THE Irish legal system could become the "jurisdiction of choice" for dispute resolution in the EU following the UK's departure from the trading bloc, according to the head of law firm Eugene F Collins.
The firm's managing partner, Mark Walsh, said Ireland's legal system was now unique within the EU after the UK left the bloc last week.
"The Irish common law system is now the only one of its kind within the EU and that makes Ireland a prime destination for dispute resolution in the aftermath of Brexit," he said.
That echoes comments made by Ireland's chief justice, Frank Clarke, in 2018 when he also said Ireland could become an international centre for dispute resolution following Brexit.
For international litigation, Ireland's English-speaking common law system, combined with its recognition in the EU, could be increasingly attractive in disputes.
The common law system in use in Ireland sees courts rely on precedence, where it exists, to resolve cases where plaintiffs and defendants disagree as to what the law is.
The system is also used in the UK, the United States, Australia and a large number of other countries outside the European Union.
While Malta also relies on common law, it incorporates other legal elements into its system too.
Eugene F Collins has just appointed lawyer Paul Dempsey as a partner in its dispute resolution department.
Maura Connolly, head of dispute resolution at the law firm, said that there had been an "increased focus" on alternative dispute resolution in the Irish market.
Ms Connolly said the firm had been involved in multi-million-euro claims involving hedge funds, commercial property and large-scale insurance disputes.
Under the Mediation Act 2017, solicitors are obliged to advise clients to consider mediation to attempt to resolve disputes before issuing proceedings.
Ken Murphy, the director general of the Law Society of Ireland, has also previously said that Ireland could become a global dispute hub in the future.
"It is already clear that some legal work - particularly litigation and commercial court cases - that would previously have been undertaken in the UK is now seeking EU bases," he said in 2018.
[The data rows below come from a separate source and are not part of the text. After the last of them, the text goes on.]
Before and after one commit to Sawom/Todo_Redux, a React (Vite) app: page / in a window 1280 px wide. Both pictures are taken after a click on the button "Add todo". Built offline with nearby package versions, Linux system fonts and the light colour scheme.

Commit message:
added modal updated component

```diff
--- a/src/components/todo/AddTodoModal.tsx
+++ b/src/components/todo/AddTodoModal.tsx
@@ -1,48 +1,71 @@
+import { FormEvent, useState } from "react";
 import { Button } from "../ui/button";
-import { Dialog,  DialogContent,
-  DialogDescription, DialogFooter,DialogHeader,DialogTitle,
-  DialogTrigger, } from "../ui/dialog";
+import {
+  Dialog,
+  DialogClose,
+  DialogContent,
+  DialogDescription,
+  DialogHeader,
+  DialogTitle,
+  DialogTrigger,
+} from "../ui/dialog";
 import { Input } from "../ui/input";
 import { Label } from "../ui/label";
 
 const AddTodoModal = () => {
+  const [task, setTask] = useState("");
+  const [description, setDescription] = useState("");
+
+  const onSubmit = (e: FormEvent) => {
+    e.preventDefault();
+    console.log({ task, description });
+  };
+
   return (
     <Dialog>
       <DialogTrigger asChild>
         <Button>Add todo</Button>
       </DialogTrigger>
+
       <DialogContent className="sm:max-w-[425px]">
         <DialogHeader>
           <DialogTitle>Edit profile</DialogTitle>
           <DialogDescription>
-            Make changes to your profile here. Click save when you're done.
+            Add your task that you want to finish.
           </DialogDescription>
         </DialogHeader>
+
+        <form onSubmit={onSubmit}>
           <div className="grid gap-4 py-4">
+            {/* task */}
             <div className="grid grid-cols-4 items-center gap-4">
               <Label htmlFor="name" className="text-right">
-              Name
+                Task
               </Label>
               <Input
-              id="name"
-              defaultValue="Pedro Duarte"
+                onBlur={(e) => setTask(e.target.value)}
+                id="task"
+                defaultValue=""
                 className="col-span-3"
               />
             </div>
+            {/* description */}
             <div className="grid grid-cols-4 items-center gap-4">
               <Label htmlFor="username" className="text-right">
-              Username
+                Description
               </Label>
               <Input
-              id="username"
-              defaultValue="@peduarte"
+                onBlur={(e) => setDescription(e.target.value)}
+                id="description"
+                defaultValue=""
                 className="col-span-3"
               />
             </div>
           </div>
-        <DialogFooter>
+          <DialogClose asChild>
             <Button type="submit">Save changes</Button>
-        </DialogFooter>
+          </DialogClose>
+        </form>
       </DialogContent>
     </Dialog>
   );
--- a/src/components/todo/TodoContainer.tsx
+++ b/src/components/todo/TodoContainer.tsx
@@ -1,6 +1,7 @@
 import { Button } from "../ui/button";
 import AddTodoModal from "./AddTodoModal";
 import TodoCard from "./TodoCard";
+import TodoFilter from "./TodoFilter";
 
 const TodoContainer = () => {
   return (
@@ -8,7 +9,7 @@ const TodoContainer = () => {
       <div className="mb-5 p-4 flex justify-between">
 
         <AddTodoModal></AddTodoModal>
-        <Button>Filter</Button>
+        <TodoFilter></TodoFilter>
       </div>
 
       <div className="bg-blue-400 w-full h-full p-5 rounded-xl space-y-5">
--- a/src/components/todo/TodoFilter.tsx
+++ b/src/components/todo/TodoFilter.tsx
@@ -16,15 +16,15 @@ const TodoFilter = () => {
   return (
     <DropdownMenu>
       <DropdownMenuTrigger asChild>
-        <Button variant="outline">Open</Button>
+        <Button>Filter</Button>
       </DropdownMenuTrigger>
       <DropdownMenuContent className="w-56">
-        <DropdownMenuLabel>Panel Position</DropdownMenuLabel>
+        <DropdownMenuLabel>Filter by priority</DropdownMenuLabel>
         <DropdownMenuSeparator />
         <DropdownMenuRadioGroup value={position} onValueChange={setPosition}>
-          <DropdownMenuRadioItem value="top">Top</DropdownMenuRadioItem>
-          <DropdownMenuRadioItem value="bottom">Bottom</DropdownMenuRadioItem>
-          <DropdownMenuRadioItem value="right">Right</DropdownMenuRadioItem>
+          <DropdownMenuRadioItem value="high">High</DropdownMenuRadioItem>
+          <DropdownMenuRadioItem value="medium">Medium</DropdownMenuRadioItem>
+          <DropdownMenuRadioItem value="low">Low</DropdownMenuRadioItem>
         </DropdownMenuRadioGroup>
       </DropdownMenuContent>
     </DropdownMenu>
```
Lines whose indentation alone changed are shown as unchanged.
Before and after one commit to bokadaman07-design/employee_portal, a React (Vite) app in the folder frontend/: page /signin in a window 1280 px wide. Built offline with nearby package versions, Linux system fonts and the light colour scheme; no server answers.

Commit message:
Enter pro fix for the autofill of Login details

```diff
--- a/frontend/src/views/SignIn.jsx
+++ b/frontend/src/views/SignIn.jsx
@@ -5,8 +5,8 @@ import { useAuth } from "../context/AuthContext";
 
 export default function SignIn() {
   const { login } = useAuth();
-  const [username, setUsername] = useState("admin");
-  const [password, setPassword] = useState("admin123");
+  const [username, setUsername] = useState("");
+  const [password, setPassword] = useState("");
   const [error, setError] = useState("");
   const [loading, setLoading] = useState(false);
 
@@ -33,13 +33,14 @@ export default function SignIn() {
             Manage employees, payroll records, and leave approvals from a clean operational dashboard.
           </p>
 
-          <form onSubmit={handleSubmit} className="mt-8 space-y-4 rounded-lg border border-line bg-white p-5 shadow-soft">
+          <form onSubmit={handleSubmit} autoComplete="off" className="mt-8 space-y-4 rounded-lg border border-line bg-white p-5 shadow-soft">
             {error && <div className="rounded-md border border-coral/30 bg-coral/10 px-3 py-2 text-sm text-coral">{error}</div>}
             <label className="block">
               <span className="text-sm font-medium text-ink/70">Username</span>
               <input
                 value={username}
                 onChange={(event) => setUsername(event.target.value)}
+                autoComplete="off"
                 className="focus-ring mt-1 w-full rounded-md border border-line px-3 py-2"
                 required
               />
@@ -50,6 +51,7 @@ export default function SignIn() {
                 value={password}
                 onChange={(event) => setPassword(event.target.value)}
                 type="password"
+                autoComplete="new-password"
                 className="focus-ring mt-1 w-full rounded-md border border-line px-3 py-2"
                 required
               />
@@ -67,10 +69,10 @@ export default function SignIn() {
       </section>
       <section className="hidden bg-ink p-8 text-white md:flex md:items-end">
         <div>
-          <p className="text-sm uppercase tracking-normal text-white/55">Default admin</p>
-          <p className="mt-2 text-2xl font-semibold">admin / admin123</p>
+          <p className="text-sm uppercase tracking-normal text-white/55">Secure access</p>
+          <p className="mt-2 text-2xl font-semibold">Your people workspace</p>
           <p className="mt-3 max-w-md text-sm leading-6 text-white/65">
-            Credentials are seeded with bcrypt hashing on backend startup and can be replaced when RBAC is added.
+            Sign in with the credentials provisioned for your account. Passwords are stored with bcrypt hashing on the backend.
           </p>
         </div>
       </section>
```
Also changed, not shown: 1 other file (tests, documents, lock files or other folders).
"As the principal common law jurisdiction left in the EU post-Brexit, Ireland is well-placed to benefit from this," he added, warning that investment was needed in the Courts Service to position Ireland as the leading international dispute forum.